*** Opening of Data extracts ***
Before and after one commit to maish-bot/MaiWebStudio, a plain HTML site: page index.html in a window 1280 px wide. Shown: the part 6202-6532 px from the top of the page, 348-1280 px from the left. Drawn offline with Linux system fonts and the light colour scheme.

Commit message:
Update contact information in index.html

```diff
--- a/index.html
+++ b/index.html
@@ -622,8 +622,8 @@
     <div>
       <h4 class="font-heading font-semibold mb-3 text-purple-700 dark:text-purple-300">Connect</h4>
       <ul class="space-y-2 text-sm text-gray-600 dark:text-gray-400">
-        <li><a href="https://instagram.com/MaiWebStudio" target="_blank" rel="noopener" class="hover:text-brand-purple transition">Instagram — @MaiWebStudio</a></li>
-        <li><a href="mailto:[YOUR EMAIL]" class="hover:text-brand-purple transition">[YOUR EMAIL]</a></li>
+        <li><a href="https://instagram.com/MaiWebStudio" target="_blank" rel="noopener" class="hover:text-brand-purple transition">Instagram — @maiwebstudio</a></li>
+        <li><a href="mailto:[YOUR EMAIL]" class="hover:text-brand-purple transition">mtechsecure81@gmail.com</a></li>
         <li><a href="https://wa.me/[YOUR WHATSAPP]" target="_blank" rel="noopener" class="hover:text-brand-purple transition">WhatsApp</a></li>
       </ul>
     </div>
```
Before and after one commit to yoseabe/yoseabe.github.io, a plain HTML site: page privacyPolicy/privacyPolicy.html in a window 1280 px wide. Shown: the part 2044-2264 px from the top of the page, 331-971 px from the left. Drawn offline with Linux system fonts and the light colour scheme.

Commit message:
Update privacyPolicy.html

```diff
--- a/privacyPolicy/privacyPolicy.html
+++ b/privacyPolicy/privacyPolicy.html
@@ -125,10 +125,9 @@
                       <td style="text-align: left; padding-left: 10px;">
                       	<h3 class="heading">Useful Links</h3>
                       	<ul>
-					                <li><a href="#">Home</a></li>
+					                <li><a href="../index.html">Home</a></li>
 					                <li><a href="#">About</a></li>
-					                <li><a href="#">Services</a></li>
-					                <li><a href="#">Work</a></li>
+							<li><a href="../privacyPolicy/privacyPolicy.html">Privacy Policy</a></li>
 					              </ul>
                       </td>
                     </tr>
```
*** Close of Data extracts ***
Task details: Set all of the material down once more, unchanged.

Response:
Before and after one commit to maish-bot/MaiWebStudio, a plain HTML site: page index.html in a window 1280 px wide. Shown: the part 6202-6532 px from the top of the page, 348-1280 px from the left. Drawn offline with Linux system fonts and the light colour scheme.

Commit message:
Update contact information in index.html

```diff
--- a/index.html
+++ b/index.html
@@ -622,8 +622,8 @@
     <div>
       <h4 class="font-heading font-semibold mb-3 text-purple-700 dark:text-purple-300">Connect</h4>
       <ul class="space-y-2 text-sm text-gray-600 dark:text-gray-400">
-        <li><a href="https://instagram.com/MaiWebStudio" target="_blank" rel="noopener" class="hover:text-brand-purple transition">Instagram — @MaiWebStudio</a></li>
-        <li><a href="mailto:[YOUR EMAIL]" class="hover:text-brand-purple transition">[YOUR EMAIL]</a></li>
+        <li><a href="https://instagram.com/MaiWebStudio" target="_blank" rel="noopener" class="hover:text-brand-purple transition">Instagram — @maiwebstudio</a></li>
+        <li><a href="mailto:[YOUR EMAIL]" class="hover:text-brand-purple transition">mtechsecure81@gmail.com</a></li>
         <li><a href="https://wa.me/[YOUR WHATSAPP]" target="_blank" rel="noopener" class="hover:text-brand-purple transition">WhatsApp</a></li>
       </ul>
     </div>
```
Before and after one commit to yoseabe/yoseabe.github.io, a plain HTML site: page privacyPolicy/privacyPolicy.html in a window 1280 px wide. Shown: the part 2044-2264 px from the top of the page, 331-971 px from the left. Drawn offline with Linux system fonts and the light colour scheme.

Commit message:
Update privacyPolicy.html

```diff
--- a/privacyPolicy/privacyPolicy.html
+++ b/privacyPolicy/privacyPolicy.html
@@ -125,10 +125,9 @@
                       <td style="text-align: left; padding-left: 10px;">
                       	<h3 class="heading">Useful Links</h3>
                       	<ul>
-					                <li><a href="#">Home</a></li>
+					                <li><a href="../index.html">Home</a></li>
 					                <li><a href="#">About</a></li>
-					                <li><a href="#">Services</a></li>
-					                <li><a href="#">Work</a></li>
+							<li><a href="../privacyPolicy/privacyPolicy.html">Privacy Policy</a></li>
 					              </ul>
                       </td>
                     </tr>
```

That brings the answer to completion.